▶ **The problem**
Your answer must be an exact copy of the entries below, with every picture removed.

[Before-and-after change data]
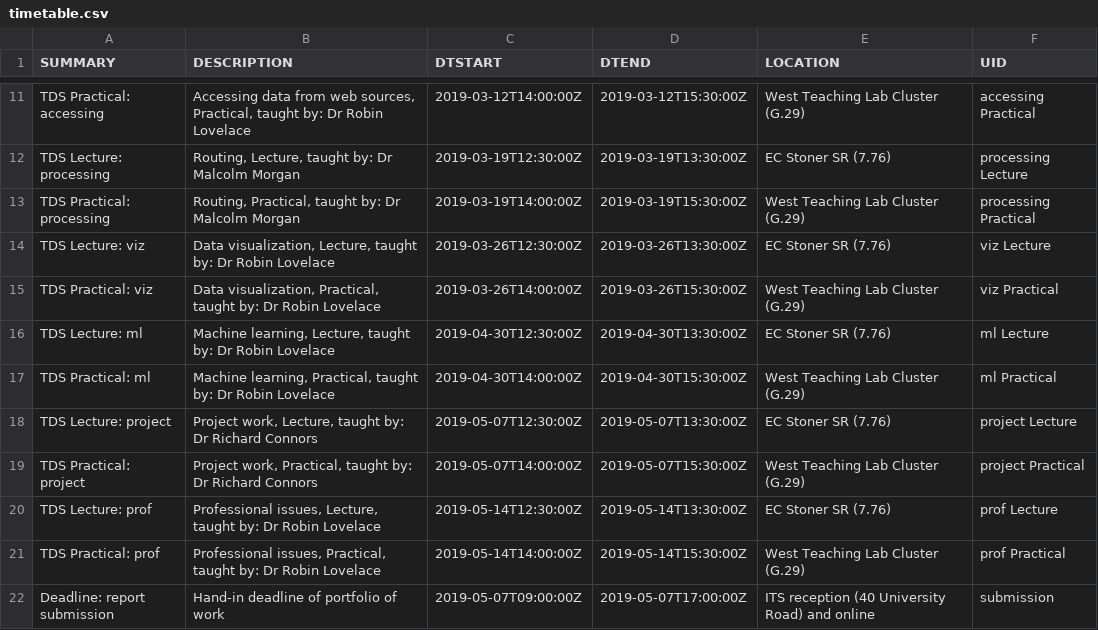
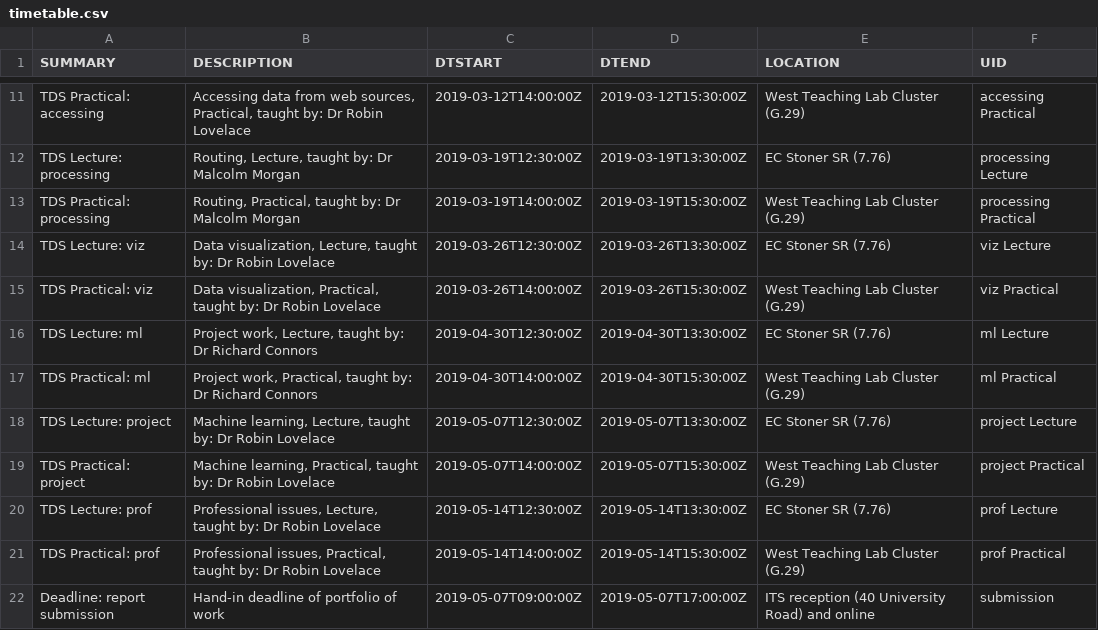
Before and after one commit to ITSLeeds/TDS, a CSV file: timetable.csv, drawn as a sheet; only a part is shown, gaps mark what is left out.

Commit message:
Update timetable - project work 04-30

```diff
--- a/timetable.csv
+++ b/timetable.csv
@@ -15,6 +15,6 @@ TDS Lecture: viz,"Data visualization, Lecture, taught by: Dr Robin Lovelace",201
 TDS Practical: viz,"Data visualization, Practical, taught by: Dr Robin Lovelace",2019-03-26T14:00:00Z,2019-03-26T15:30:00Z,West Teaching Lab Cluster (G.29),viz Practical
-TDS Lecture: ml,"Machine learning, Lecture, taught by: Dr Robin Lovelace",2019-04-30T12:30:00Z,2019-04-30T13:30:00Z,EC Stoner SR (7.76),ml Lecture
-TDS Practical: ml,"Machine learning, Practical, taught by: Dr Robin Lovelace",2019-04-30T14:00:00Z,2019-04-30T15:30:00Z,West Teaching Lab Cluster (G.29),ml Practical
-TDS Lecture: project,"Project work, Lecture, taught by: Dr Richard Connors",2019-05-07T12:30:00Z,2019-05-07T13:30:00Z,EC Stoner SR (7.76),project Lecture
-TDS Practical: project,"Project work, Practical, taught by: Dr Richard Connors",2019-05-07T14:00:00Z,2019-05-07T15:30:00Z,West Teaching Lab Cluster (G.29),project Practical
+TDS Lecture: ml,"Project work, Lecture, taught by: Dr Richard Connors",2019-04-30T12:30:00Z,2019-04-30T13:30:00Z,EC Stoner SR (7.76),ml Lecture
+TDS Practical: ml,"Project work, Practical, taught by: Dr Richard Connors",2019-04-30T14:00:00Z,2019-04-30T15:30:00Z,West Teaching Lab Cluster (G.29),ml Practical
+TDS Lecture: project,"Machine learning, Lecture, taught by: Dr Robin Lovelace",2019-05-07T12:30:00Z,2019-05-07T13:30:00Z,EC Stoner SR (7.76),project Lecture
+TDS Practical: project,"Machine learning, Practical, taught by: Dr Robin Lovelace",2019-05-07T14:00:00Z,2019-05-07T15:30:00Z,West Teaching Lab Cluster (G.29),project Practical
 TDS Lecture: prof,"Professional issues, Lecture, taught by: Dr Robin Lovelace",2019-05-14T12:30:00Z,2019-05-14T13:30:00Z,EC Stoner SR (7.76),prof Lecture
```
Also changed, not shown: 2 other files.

▶ **Solution for this task**
Before and after one commit to ITSLeeds/TDS, a CSV file: timetable.csv, drawn as a sheet; only a part is shown, gaps mark what is left out.

Commit message:
Update timetable - project work 04-30

```diff
--- a/timetable.csv
+++ b/timetable.csv
@@ -15,6 +15,6 @@ TDS Lecture: viz,"Data visualization, Lecture, taught by: Dr Robin Lovelace",201
 TDS Practical: viz,"Data visualization, Practical, taught by: Dr Robin Lovelace",2019-03-26T14:00:00Z,2019-03-26T15:30:00Z,West Teaching Lab Cluster (G.29),viz Practical
-TDS Lecture: ml,"Machine learning, Lecture, taught by: Dr Robin Lovelace",2019-04-30T12:30:00Z,2019-04-30T13:30:00Z,EC Stoner SR (7.76),ml Lecture
-TDS Practical: ml,"Machine learning, Practical, taught by: Dr Robin Lovelace",2019-04-30T14:00:00Z,2019-04-30T15:30:00Z,West Teaching Lab Cluster (G.29),ml Practical
-TDS Lecture: project,"Project work, Lecture, taught by: Dr Richard Connors",2019-05-07T12:30:00Z,2019-05-07T13:30:00Z,EC Stoner SR (7.76),project Lecture
-TDS Practical: project,"Project work, Practical, taught by: Dr Richard Connors",2019-05-07T14:00:00Z,2019-05-07T15:30:00Z,West Teaching Lab Cluster (G.29),project Practical
+TDS Lecture: ml,"Project work, Lecture, taught by: Dr Richard Connors",2019-04-30T12:30:00Z,2019-04-30T13:30:00Z,EC Stoner SR (7.76),ml Lecture
+TDS Practical: ml,"Project work, Practical, taught by: Dr Richard Connors",2019-04-30T14:00:00Z,2019-04-30T15:30:00Z,West Teaching Lab Cluster (G.29),ml Practical
+TDS Lecture: project,"Machine learning, Lecture, taught by: Dr Robin Lovelace",2019-05-07T12:30:00Z,2019-05-07T13:30:00Z,EC Stoner SR (7.76),project Lecture
+TDS Practical: project,"Machine learning, Practical, taught by: Dr Robin Lovelace",2019-05-07T14:00:00Z,2019-05-07T15:30:00Z,West Teaching Lab Cluster (G.29),project Practical
 TDS Lecture: prof,"Professional issues, Lecture, taught by: Dr Robin Lovelace",2019-05-14T12:30:00Z,2019-05-14T13:30:00Z,EC Stoner SR (7.76),prof Lecture
```
Also changed, not shown: 2 other files.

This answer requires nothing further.